PSFK Picks: Top Five Health Innovations Of The Week
An iPad app to calm your nerves leading up to surgery and a 3D visualization of the body's movements: the most innovative stories from the world of wellness.
PSFK has partnered with Boehringer Ingelheim to bring you a snapshot of Five Innovative Ideas each week that are reshaping the health care industry. Continue reading below for the most exciting ideas from the past seven days.
Doctors Use Apps To Improve Outcome Of Surgeries
Touchsurgery is an app which allows patients preparing for operations to view videos of their actual surgery, or view computer-based simulations on their ipads. The premise allows surgeons to use these apps to help de-mystify surgical procedures, and also helps build trust and confidence in patients who are filled with anxiety before a procedure. A patient’s mental state is important before surgery, and in fact may contribute to improved outcomes and shorter hospital stays. The app allows patents to visualize the steps of the operation in graphic detail, taking the mystery and fear away from the actual procedure. This technology has the potential to positively impact patient satisfaction as well as overall patient outcomes.
3D Human Anatomy App Virtually Reproduces Movements Of The Human Body
Tokyo-based team Team Lab Inc. in collaboration with Professor Kazuomi Sugamoto of Osaka University have created ‘teamLabBody‘ the world’s first 3D Human Anatomy App and Digital Textbook which accurately reproduces the elements and joint movements of a living human body. It is designed to be easily understood by the general public and also is a useful reference tool for doctors when explaining concepts to their patients, or as a handy tool for medical students. The app demonstrates the potential of combining medical science with 3D technology on a mass-market, user friendly application for the purpose of education.
App Senses Users Emotions And Quantifies Their Well-Being

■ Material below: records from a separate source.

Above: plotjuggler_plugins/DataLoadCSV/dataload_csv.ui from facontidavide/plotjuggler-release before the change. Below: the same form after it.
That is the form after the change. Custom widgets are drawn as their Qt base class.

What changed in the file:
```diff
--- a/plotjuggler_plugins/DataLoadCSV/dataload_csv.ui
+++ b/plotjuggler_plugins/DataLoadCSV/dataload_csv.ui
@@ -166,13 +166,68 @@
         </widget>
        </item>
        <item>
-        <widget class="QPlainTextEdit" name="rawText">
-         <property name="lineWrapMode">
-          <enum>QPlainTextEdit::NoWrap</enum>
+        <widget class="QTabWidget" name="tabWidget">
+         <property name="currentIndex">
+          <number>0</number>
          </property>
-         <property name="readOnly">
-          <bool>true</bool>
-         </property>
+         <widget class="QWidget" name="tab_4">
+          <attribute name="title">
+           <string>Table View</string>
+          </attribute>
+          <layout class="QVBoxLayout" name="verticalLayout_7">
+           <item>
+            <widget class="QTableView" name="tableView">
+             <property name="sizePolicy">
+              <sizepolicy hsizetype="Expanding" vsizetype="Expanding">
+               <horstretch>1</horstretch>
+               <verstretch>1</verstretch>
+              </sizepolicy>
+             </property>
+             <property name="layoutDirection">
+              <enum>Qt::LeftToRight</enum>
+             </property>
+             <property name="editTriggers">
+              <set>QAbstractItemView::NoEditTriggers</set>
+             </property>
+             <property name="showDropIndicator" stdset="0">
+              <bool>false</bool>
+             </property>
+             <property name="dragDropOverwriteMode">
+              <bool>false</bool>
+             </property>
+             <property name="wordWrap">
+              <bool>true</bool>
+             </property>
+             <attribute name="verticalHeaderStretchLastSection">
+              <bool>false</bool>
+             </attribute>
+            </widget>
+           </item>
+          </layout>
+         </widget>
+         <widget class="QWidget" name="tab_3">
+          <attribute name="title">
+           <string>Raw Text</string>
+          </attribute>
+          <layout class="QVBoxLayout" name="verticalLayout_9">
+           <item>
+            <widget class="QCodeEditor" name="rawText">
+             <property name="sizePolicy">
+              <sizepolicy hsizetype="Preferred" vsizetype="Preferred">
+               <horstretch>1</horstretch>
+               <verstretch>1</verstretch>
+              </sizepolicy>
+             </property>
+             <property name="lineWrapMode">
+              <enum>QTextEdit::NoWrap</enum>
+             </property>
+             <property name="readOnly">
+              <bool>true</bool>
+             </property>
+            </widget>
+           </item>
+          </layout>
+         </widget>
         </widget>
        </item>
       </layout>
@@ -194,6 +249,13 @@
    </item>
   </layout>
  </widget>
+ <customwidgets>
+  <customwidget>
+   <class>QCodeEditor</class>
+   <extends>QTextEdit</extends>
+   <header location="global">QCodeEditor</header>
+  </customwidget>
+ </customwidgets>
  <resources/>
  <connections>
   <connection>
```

Xpression is an app developed by EI Technologies and Soma Analytics, which utilizes the native hardware of users smartphones to diagnose whether they are happy or experiencing stress. By recording the speech of users throughout the day, it analyzes the acoustic patterns and scans for attributes such as pitch, intensity and frequency, which are indicators of emotional well being. By quantifying emotions, patients and workers have access to data about mood patterns, and could be able to work out what events trigger negative feelings. Stress in particular plays a part in over 60% of all illnesses, and finding the root may work to improve overall quality of life.
Head Impact Indicator Guards Against Brain Injury

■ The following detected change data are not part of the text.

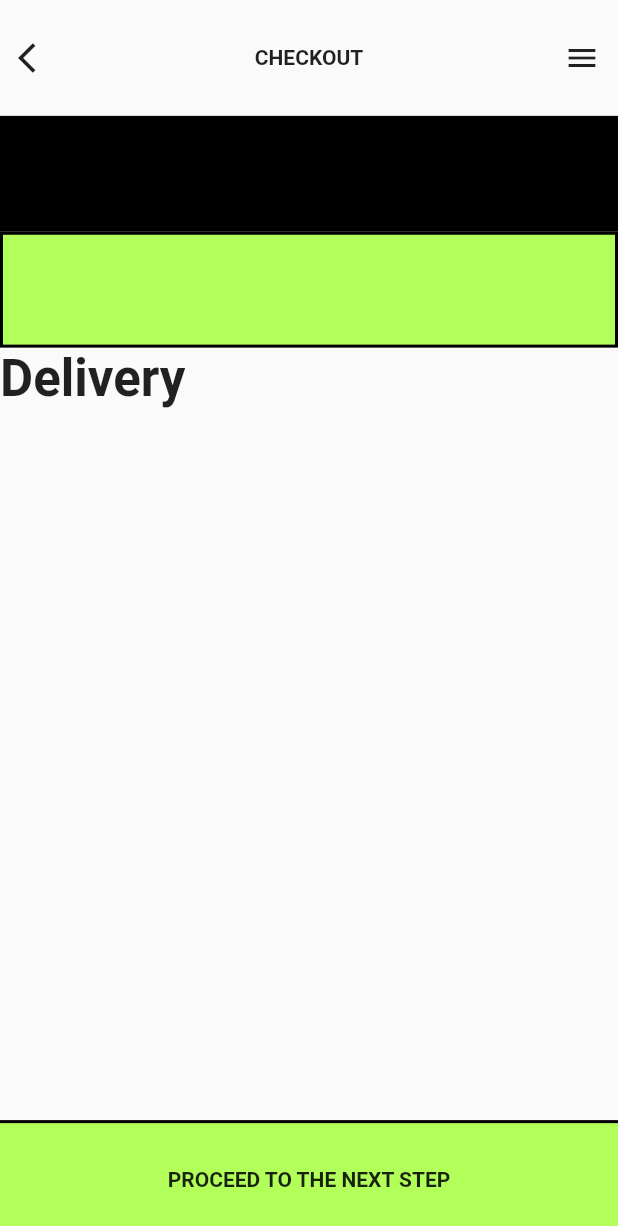
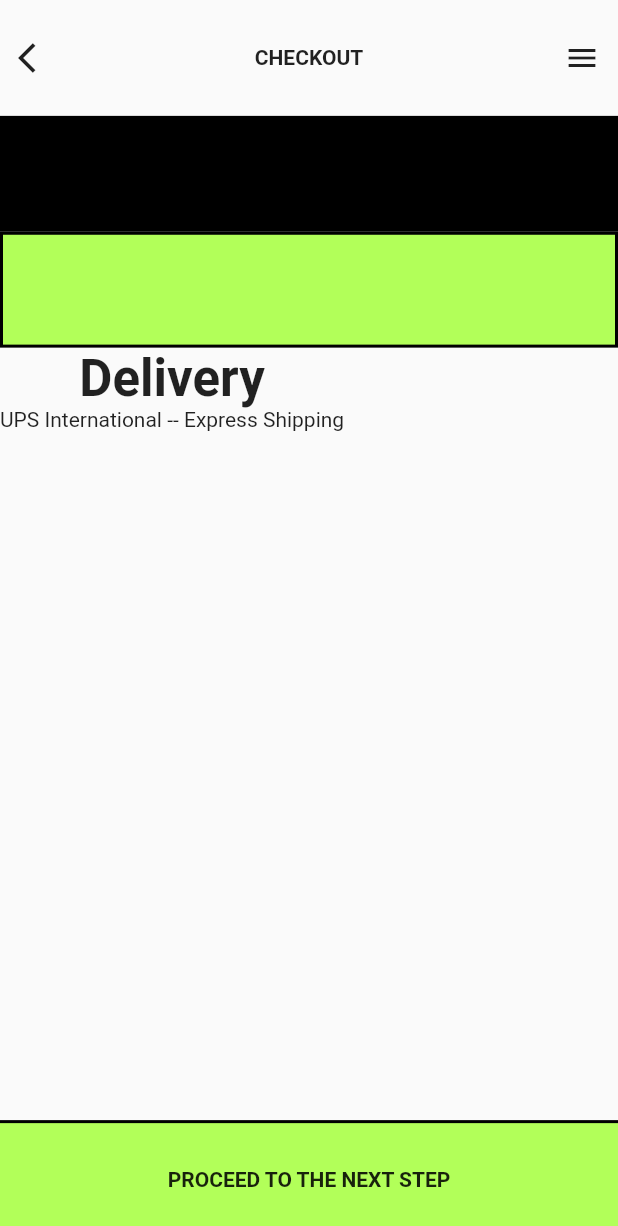
Before and after one commit to JAICHANGPARK/flutter_notebook_8th_story, a Flutter app: the screen it shows after launch, on a phone screen of 412 x 824 dp. Shown: the top 1226 px of the screen. Run offline on Flutter 3.47's test engine with Material 2 defaults, Android fonts, the phone set to English and light mode, and no system bars; our stand-ins replace google_fonts; Roboto replaces fonts that are missing (Alata).

Commit message:
Update fashion_store_page.dart

```diff
--- a/lib/ep561_fashion_store_app/fashion_store_page.dart
+++ b/lib/ep561_fashion_store_app/fashion_store_page.dart
@@ -60,7 +60,8 @@ class _FashionMainPageState extends State<FashionMainPage> {
                               Text(
                                 "Delivery",
                                 style: GoogleFonts.alata(fontWeight: FontWeight.bold, fontSize: 34),
-                              )
+                              ),
+                              Text("UPS International -- Express Shipping", )
                             ],
                           )
                         ],
```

Reebok and MC10 have teamed up to build Checklight, a head impact indicator meant to make it easy to tell whether an athlete has taken a serious blow to the head. The device is a thin skull cap, which is fitted with sensors connected to a small microcontroller module with three indicator LEDs. One LED serves as a battery level indicator, one flashes yellow after moderate impacts and a third flashes red for severe blows. It’s flexible design measures the impact on the wearer’s head, as opposed to the impact on a helmet, which means that the data it provides is more relevant and accurate than competing systems. The device is planned not just for professional athletes, but also for casual players to help guard against the risk of serious brain injury.
How Design Can Uncover New Insight Into Children’s Health
The SMART Platforms Project combines medical expertise with design thinking to give clinicians an interactive growth chart on children that quickly highlights the most important information. Led by doctors at Harvard Medical School and Boston Children’s Hospital, the interactive tool gives clinicians an easy way to view graphs showing a child’s entire growth picture, including length, weight, head circumference or body mass index, while letting them choose the graphs and comparisons that are most appropriate for that child. For example, while most clinicians might only look at a standard Centers for Disease Control chart, SMART’s tool lets them choose from other charts from the World Health Organization or those for children with Downs Syndrome and also lets them quickly plot development measurements against several charts at once. In addition, SMART’s app actually detects anomalies and notifies doctors where to take a deeper look.
PSFK has partnered with Boehringer Ingelheim to bring you a steady stream of inspiring news and ideas in the health and wellness space. Once each week, we will be posting an article on PSFK.com. If you would like to gain access to the full stream of content, please check out Boehringer Ingelheim’s Facebook Page, where they are publishing a regular stream of inspiring and informative content.